* **EXERCISE OBJECTIVE**:
Every record here must be copied exactly, except for the images it holds.

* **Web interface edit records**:
»»

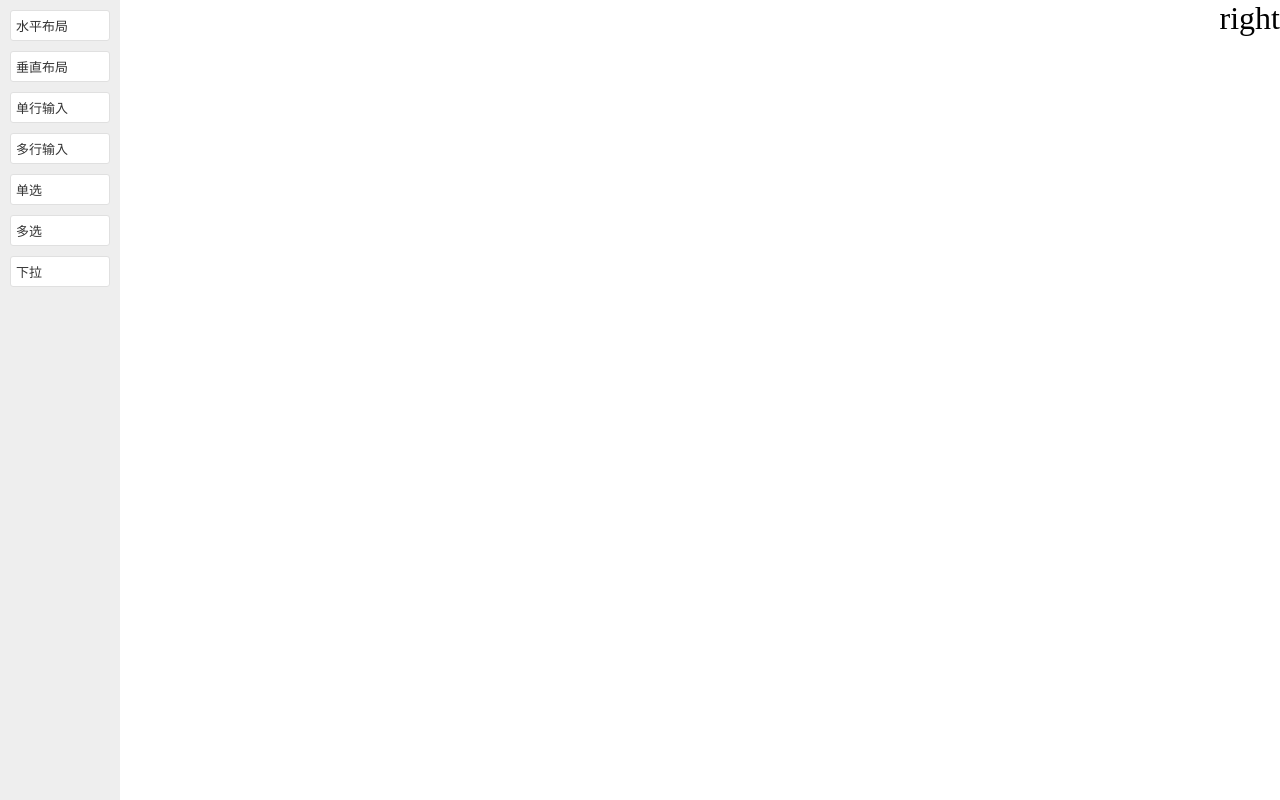
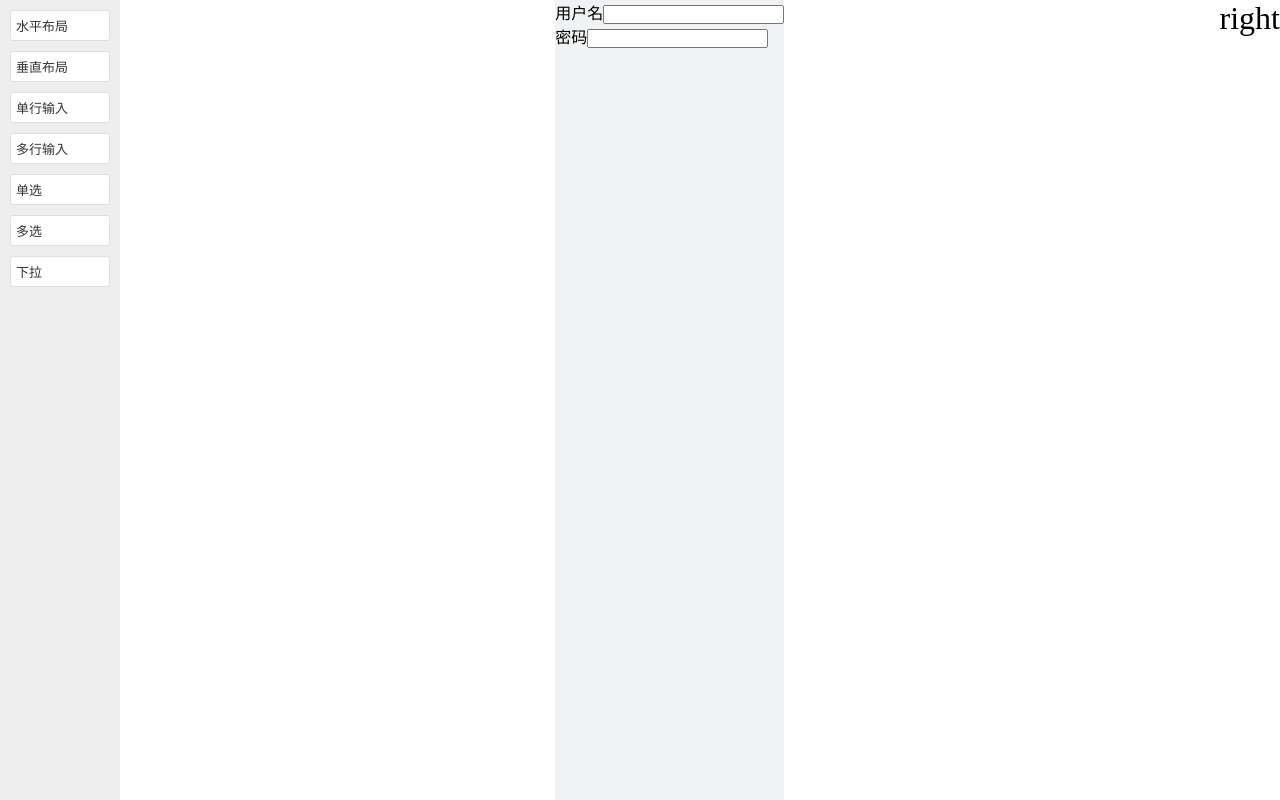
Before and after one commit to Quirrel-zh/drag-practice, a Vue app: page / in a window 1280 px wide. Built offline with nearby package versions, Linux system fonts and the light colour scheme.

Commit message:
中间表单

```diff
--- a/src/components/MidContainer.vue
+++ b/src/components/MidContainer.vue
@@ -1,7 +1,19 @@
 <template>
 	<div class="mid-container">
 		<form class="form">
-
+			<div class="vertical_layout">
+				<div class="experience"></div>
+				<div class="horizontal_layout">
+					<div class="single_line_input">
+						<label>用户名</label>
+						<input type="text" />
+					</div>
+					<div class="single_line_input">
+						<label>密码</label>
+						<input type="password" />
+					</div>
+				</div>
+			</div>
 		</form>
 	</div>
 </template>
```
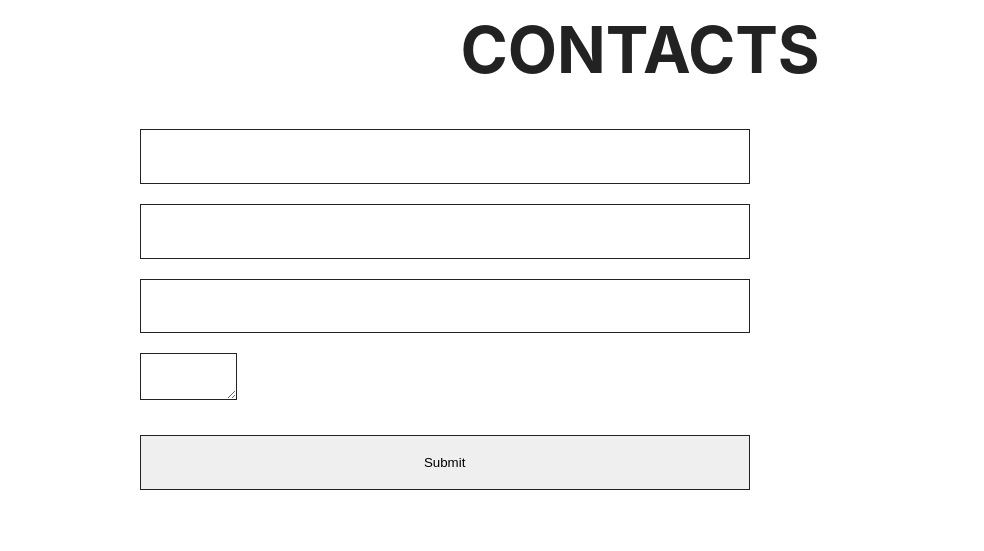
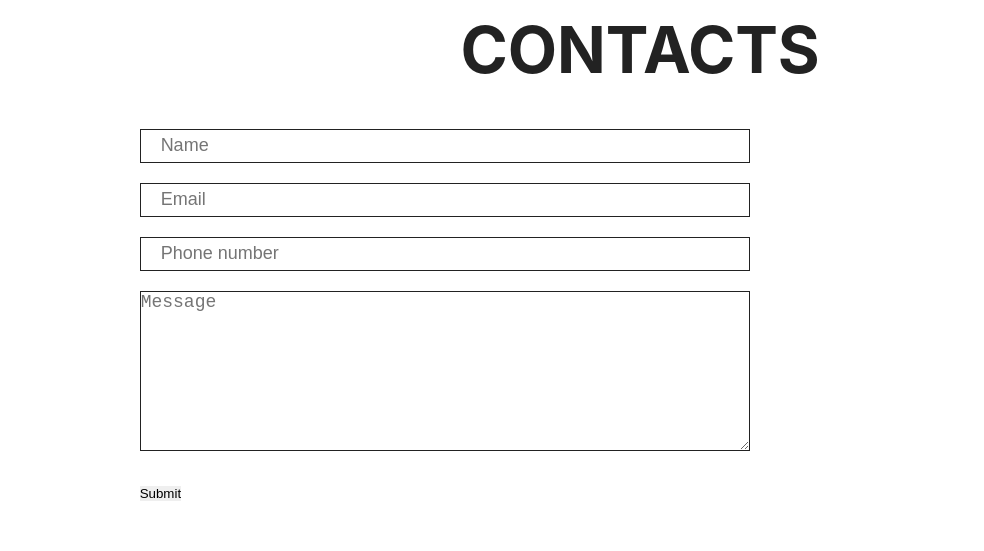
Before and after one commit to Vani4ka89/kate-ryzhova, a plain HTML site: page index.html in a window 1280 px wide. Shown: the part 5040-5591 px from the top of the page, 0-984 px from the left. Drawn offline with Linux system fonts and the light colour scheme.

```diff
--- a/index.html
+++ b/index.html
@@ -134,11 +134,11 @@
                 <h3 id="contacts">Contacts</h3>
                 <div class="contacts-info">
                     <form class="form" action="" method="post" name="">
-                        <input type="text">
-                        <input type="email">
-                        <input type="number">
-                        <textarea cols="10" rows="3"></textarea>
-                        <input type="submit">
+                        <input class="input" type="text" placeholder="Name">
+                        <input class="input" type="email" placeholder="Email">
+                        <input class="input" type="number" placeholder="Phone number">
+                        <textarea placeholder="Message"></textarea>
+                        <input class="btn" type="submit">
                     </form>
                     <div class="social-info">
                         <div class="social-icons">
--- a/styles/main.css
+++ b/styles/main.css
@@ -392,7 +392,6 @@ h4 {
 }
 
 .contacts-info {
-    height: 452px;
     display: flex;
     justify-content: space-around;
 }
@@ -402,26 +401,35 @@ h4 {
     max-height: 365px;
 }
 
-.form input {
-    height: 15%;
+.form .input {
+    height: 10%;
     width: 100%;
     margin-bottom: 20px;
+    padding-left: 20px;
+    font-size: 18px;
 }
 
-.form input, textarea {
+.form .input, textarea {
     display: block;
     border: 1px solid #222222;
 }
 
-textarea {
+.form textarea {
+    width: 100%;
+    height: 160px;
     margin-bottom: 35px;
+    font-size: 18px;
+}
+
+.form .btn {
+    display: block;
+    align-self: flex-end;
 }
 
 /********************************FOOTER*******************************/
 
 .footer {
     width: 100%;
-    /*height: 390px;*/
     padding: 80px 0;
     background-color: #222222;
 }
```
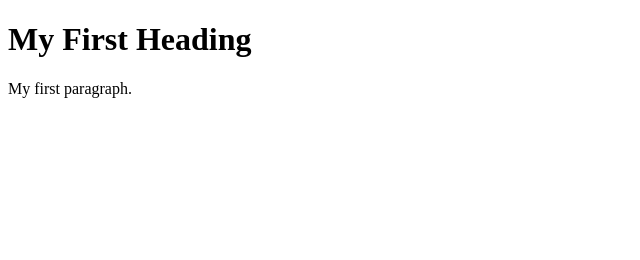
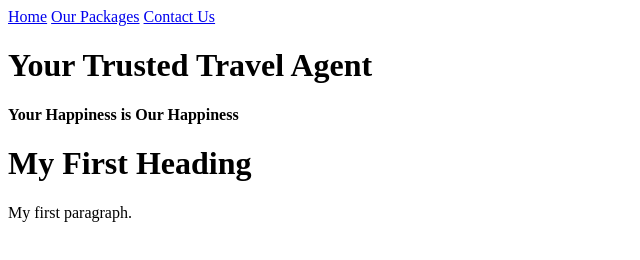
Before and after one commit to revou-fundamental-course/17-feb-25-kyzeinmhmdd, a plain HTML site: page index.html in a window 1280 px wide. Shown: the whole page, without its empty margins (0-640 px from the left). Drawn offline with Linux system fonts and the light colour scheme.

Commit message:
konfigurasi mini project

```diff
--- a/index.html
+++ b/index.html
@@ -12,10 +12,26 @@
 
     <body>
         <!-- Header & Navigation-->
-         <header></header>
+         <header>
+        <!-- Logo Company-->
+         <div></div>
+
+        <nav>
+            <a href="#">Home</a>
+            <a href="#">Our Packages</a>
+            <a href="#">Contact Us</a>
+        </nav>
+
+
+         </header>
 
         <!-- Main Content-->
-         <main></header>
+         <main>
+            <header>
+                <h1>Your Trusted Travel Agent</h1>
+                <h4>Your Happiness is Our Happiness</h4>
+            </header>
+         </main>
 
         <!-- Footer-->
          <footer></footer>
```
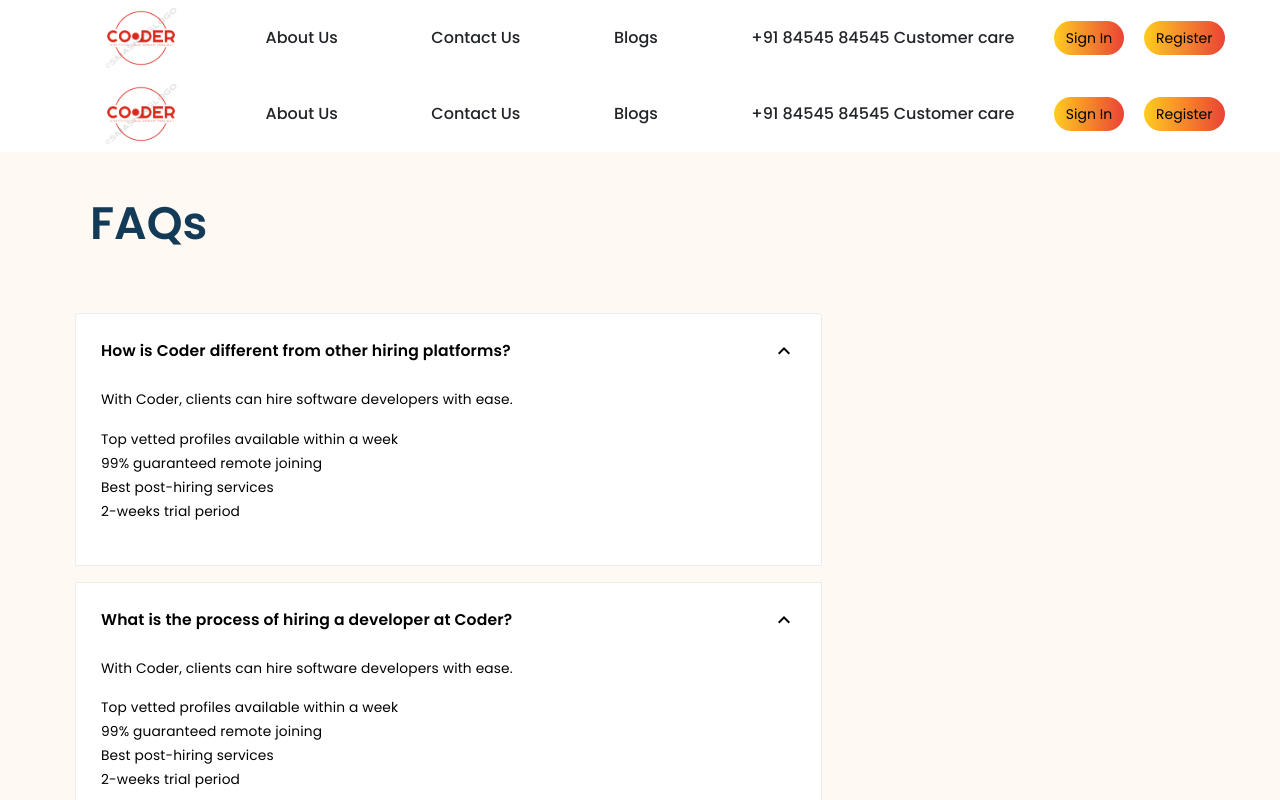
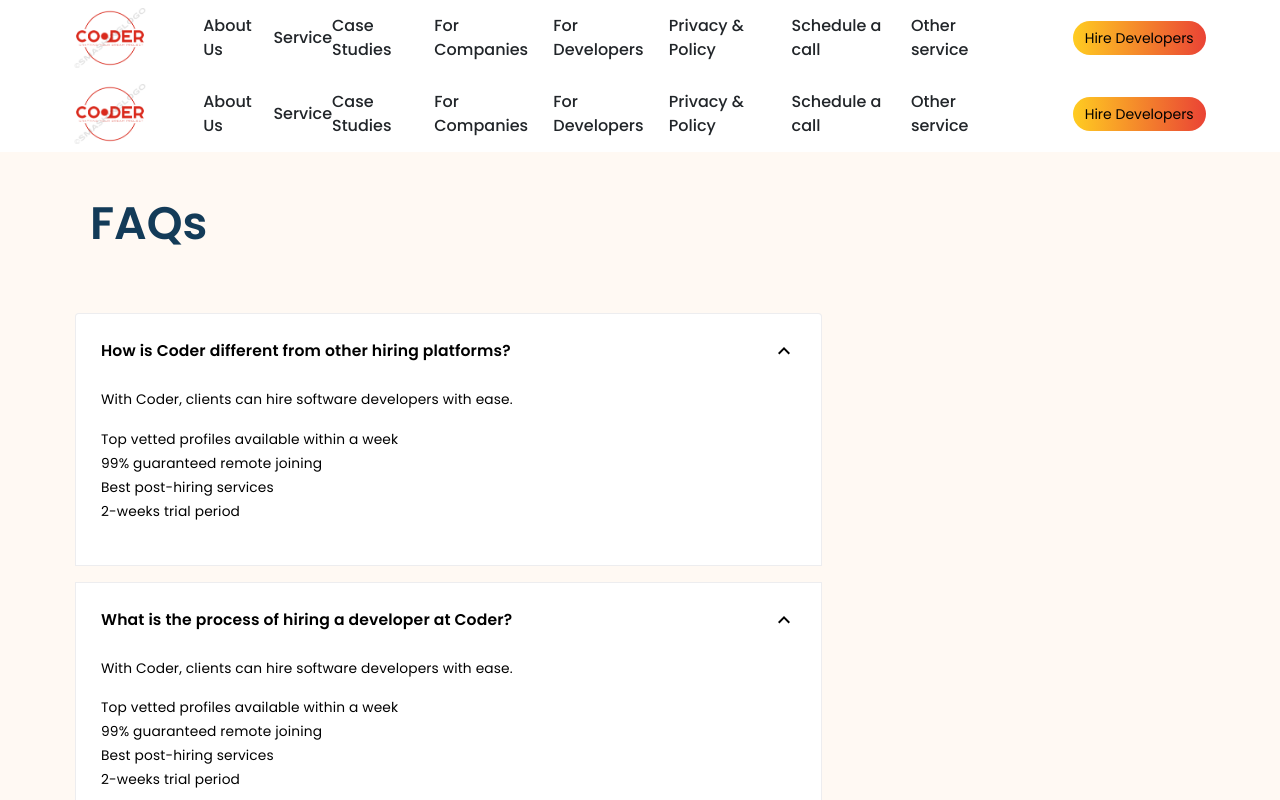
Before and after one commit to AryanShukla108/coder, a React (Create React App) app: page /navbar in a window 1280 px wide. Built offline with nearby package versions, Linux system fonts and the light colour scheme.

Commit message:
route-pages

```diff
--- a/src/components/NavBar.js
+++ b/src/components/NavBar.js
@@ -9,14 +9,19 @@ export const NavBar = () => {
       </div>
 
       <ul className='list'>
-        <li>About Us</li>
-        <li>Contact Us</li>
-        <li>Blogs</li>
-        <li><span>+91 84545 84545      Customer care </span></li>
+        <li onClick={() => (window.location.href = 'about-us')}>About Us</li>
+        <li onClick={() => (window.location.href = 'service')}>Service</li>
+        <li onClick={() => (window.location.href = 'project')}>Case Studies</li>
+        <li onClick={() => (window.location.href = 'healthcare')}>For Companies </li>
+        <li onClick={() => (window.location.href = 'contact-us')}>For Developers </li>
+        {/* <li>Reviews</li> */}
+        <li onClick={() => (window.location.href = 'privacy')}>Privacy & Policy</li>
+        <li onClick={() => (window.location.href = 'job')}>Schedule a call</li>
+        <li onClick={() => (window.location.href = 'service-other')}>Other service</li>
       </ul>
       <div className='nav-btn-box'>
-        <button className='nav-btn'> Sign In</button>
-        <button className='nav-btn'>  Register</button>
+        {/* <button className='nav-btn'> Sign In</button> */}
+        <button onClick={() => (window.location.href = 'hire')} className='nav-btn'>  Hire Developers</button>
       </div>
 
     </div>
--- a/src/css/navbar/navbar.scss
+++ b/src/css/navbar/navbar.scss
@@ -5,7 +5,7 @@
     width: 100%;
 
     .logo-box {
-        width: 20%;
+        width: 15%;
         justify-content: center;
         display: flex;
     }
@@ -18,7 +18,7 @@
 
     .list {
         margin: 0;
-        width: 60%;
+        width: 65%;
         display: flex;
         justify-content: space-between;
         list-style: none;
```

««

* **WRITTEN RESPONSE**:
Before and after one commit to Quirrel-zh/drag-practice, a Vue app: page / in a window 1280 px wide. Built offline with nearby package versions, Linux system fonts and the light colour scheme.

Commit message:
中间表单

```diff
--- a/src/components/MidContainer.vue
+++ b/src/components/MidContainer.vue
@@ -1,7 +1,19 @@
 <template>
 	<div class="mid-container">
 		<form class="form">
-
+			<div class="vertical_layout">
+				<div class="experience"></div>
+				<div class="horizontal_layout">
+					<div class="single_line_input">
+						<label>用户名</label>
+						<input type="text" />
+					</div>
+					<div class="single_line_input">
+						<label>密码</label>
+						<input type="password" />
+					</div>
+				</div>
+			</div>
 		</form>
 	</div>
 </template>
```
Before and after one commit to Vani4ka89/kate-ryzhova, a plain HTML site: page index.html in a window 1280 px wide. Shown: the part 5040-5591 px from the top of the page, 0-984 px from the left. Drawn offline with Linux system fonts and the light colour scheme.

```diff
--- a/index.html
+++ b/index.html
@@ -134,11 +134,11 @@
                 <h3 id="contacts">Contacts</h3>
                 <div class="contacts-info">
                     <form class="form" action="" method="post" name="">
-                        <input type="text">
-                        <input type="email">
-                        <input type="number">
-                        <textarea cols="10" rows="3"></textarea>
-                        <input type="submit">
+                        <input class="input" type="text" placeholder="Name">
+                        <input class="input" type="email" placeholder="Email">
+                        <input class="input" type="number" placeholder="Phone number">
+                        <textarea placeholder="Message"></textarea>
+                        <input class="btn" type="submit">
                     </form>
                     <div class="social-info">
                         <div class="social-icons">
--- a/styles/main.css
+++ b/styles/main.css
@@ -392,7 +392,6 @@ h4 {
 }
 
 .contacts-info {
-    height: 452px;
     display: flex;
     justify-content: space-around;
 }
@@ -402,26 +401,35 @@ h4 {
     max-height: 365px;
 }
 
-.form input {
-    height: 15%;
+.form .input {
+    height: 10%;
     width: 100%;
     margin-bottom: 20px;
+    padding-left: 20px;
+    font-size: 18px;
 }
 
-.form input, textarea {
+.form .input, textarea {
     display: block;
     border: 1px solid #222222;
 }
 
-textarea {
+.form textarea {
+    width: 100%;
+    height: 160px;
     margin-bottom: 35px;
+    font-size: 18px;
+}
+
+.form .btn {
+    display: block;
+    align-self: flex-end;
 }
 
 /********************************FOOTER*******************************/
 
 .footer {
     width: 100%;
-    /*height: 390px;*/
     padding: 80px 0;
     background-color: #222222;
 }
```
Before and after one commit to revou-fundamental-course/17-feb-25-kyzeinmhmdd, a plain HTML site: page index.html in a window 1280 px wide. Shown: the whole page, without its empty margins (0-640 px from the left). Drawn offline with Linux system fonts and the light colour scheme.

Commit message:
konfigurasi mini project

```diff
--- a/index.html
+++ b/index.html
@@ -12,10 +12,26 @@
 
     <body>
         <!-- Header & Navigation-->
-         <header></header>
+         <header>
+        <!-- Logo Company-->
+         <div></div>
+
+        <nav>
+            <a href="#">Home</a>
+            <a href="#">Our Packages</a>
+            <a href="#">Contact Us</a>
+        </nav>
+
+
+         </header>
 
         <!-- Main Content-->
-         <main></header>
+         <main>
+            <header>
+                <h1>Your Trusted Travel Agent</h1>
+                <h4>Your Happiness is Our Happiness</h4>
+            </header>
+         </main>
 
         <!-- Footer-->
          <footer></footer>
```
Before and after one commit to AryanShukla108/coder, a React (Create React App) app: page /navbar in a window 1280 px wide. Built offline with nearby package versions, Linux system fonts and the light colour scheme.

Commit message:
route-pages

```diff
--- a/src/components/NavBar.js
+++ b/src/components/NavBar.js
@@ -9,14 +9,19 @@ export const NavBar = () => {
       </div>
 
       <ul className='list'>
-        <li>About Us</li>
-        <li>Contact Us</li>
-        <li>Blogs</li>
-        <li><span>+91 84545 84545      Customer care </span></li>
+        <li onClick={() => (window.location.href = 'about-us')}>About Us</li>
+        <li onClick={() => (window.location.href = 'service')}>Service</li>
+        <li onClick={() => (window.location.href = 'project')}>Case Studies</li>
+        <li onClick={() => (window.location.href = 'healthcare')}>For Companies </li>
+        <li onClick={() => (window.location.href = 'contact-us')}>For Developers </li>
+        {/* <li>Reviews</li> */}
+        <li onClick={() => (window.location.href = 'privacy')}>Privacy & Policy</li>
+        <li onClick={() => (window.location.href = 'job')}>Schedule a call</li>
+        <li onClick={() => (window.location.href = 'service-other')}>Other service</li>
       </ul>
       <div className='nav-btn-box'>
-        <button className='nav-btn'> Sign In</button>
-        <button className='nav-btn'>  Register</button>
+        {/* <button className='nav-btn'> Sign In</button> */}
+        <button onClick={() => (window.location.href = 'hire')} className='nav-btn'>  Hire Developers</button>
       </div>
 
     </div>
--- a/src/css/navbar/navbar.scss
+++ b/src/css/navbar/navbar.scss
@@ -5,7 +5,7 @@
     width: 100%;
 
     .logo-box {
-        width: 20%;
+        width: 15%;
         justify-content: center;
         display: flex;
     }
@@ -18,7 +18,7 @@
 
     .list {
         margin: 0;
-        width: 60%;
+        width: 65%;
         display: flex;
         justify-content: space-between;
         list-style: none;
```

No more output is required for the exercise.